[chung1997spectral] implies that intra-layer frequencies will interlace the original graph spectrum. This suggests that the Ego-GNN approach can be motivated as a way to give access to a broader set of meaningful frequencies over which to perform graph convolutions.

5 Experimental results

In the previous section, we saw that Ego-GNNs have theoretical benefits compared to standard GNNs (e.g., Ego-GNNs can distinguish two triangles from a six-cycle). We will now evaluate the empirical performance of Ego-GNNs. We first examine a synthetic task in order to demonstrate the ability of Ego-GNNs to reduce the over-smoothing problem, and following this, we examine Ego-GNNs performance on five real-world datasets.

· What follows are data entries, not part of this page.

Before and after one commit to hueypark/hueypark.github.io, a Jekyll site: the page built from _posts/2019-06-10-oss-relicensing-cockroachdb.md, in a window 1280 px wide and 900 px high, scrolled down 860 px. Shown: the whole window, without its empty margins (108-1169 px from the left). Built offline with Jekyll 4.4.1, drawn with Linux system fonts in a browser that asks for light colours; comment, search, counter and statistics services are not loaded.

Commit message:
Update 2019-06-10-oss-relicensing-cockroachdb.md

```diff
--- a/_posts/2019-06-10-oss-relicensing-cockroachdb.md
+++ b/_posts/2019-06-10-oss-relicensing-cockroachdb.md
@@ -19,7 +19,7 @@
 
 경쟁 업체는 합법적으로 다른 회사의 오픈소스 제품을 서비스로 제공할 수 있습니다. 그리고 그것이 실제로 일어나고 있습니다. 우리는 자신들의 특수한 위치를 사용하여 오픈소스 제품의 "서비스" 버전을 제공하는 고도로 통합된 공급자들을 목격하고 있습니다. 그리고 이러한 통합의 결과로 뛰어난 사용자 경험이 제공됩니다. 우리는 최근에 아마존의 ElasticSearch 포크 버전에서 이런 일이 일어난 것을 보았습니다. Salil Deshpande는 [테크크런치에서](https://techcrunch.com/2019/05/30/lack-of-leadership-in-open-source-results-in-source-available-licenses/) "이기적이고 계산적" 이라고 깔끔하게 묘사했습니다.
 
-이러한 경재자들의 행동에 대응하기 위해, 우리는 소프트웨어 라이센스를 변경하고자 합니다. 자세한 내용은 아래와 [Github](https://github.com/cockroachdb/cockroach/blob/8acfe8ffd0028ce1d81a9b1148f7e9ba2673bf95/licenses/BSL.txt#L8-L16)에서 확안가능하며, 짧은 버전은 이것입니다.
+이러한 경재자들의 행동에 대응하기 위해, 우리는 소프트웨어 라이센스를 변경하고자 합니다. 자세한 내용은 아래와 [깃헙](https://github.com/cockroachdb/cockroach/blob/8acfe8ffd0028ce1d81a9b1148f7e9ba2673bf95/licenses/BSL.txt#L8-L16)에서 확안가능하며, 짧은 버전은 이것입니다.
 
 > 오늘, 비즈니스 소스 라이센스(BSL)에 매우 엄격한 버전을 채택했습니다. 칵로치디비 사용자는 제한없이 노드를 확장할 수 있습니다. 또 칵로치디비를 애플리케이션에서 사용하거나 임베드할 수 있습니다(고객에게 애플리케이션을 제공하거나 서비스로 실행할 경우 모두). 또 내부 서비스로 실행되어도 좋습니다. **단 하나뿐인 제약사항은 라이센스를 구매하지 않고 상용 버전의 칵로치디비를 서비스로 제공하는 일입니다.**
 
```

5.1 Combating over-smoothing

Our first experiment shows that Ego-GNNs are capable of effectively combating common over-smoothing problems which crop up regularly with classical GNNs. We can demonstrate this by taking advantage of the stochastic block model (SBM), a type of artificial graph generator which allows its cluster sizes and inter-connectivity probabilities to be pre-specified

[holland1983stochastic]. To simulate increased graph signal noise, we gradually increased the inter-cluster connectivity of an artificial SBM graph and measured the node classification performance of the Ego-GNN model, GIN model, and GCN model, where the goal is to classify each node into its underlying community in the SBM graph.

As we can see from the results in Figure 3, the Ego-GNN greatly outperformed the other models even when faced with a mounting density of high-degree nodes connecting disparate clusters. This kind of stability shows how Ego-GNNs can be useful in practice when applied to graphs which are easily susceptible to over-smoothing.

Figure 3: Node classification accuracy results with increasing amounts of edges between the different clusters of a stochastic block model graph.

5.2 Classifying nodes on benchmark datasets

Finally, we compared the performance of the Ego-GNN model with commonly used GNNs in a standard node classification task on five standard and well-studied benchmarks. The results presented in Table 1 show that the Ego-GNN model is capable of maintaining a competitive state-of-the-art performance alongside the numerous other useful theoretical properties we have already mentioned in this paper. This makes the Ego-GNN model usable in a wider variety of contexts and applications than other models.

6 Conclusion

We have shown that Ego-GNNs are capable of doing more complex graph analysis than other widely used GNN models because of their desirable theoretical properties, specifically their ability to surpass the power of the standard WL test by distinguishing from . This result lays the ground-work for further exploration of similar models and presents new ways to test those properties directly.

While constructing deeper convolutional networks in fields like image processing have recently led to large gains in performance, the same can not be said for classical GNNs. Higher order GNNs, like the Ego-GNN model, may carve the path towards overcoming this issue by allowing for the creation of deeper and more scalable graph models that do not suffer from over-smoothing.

References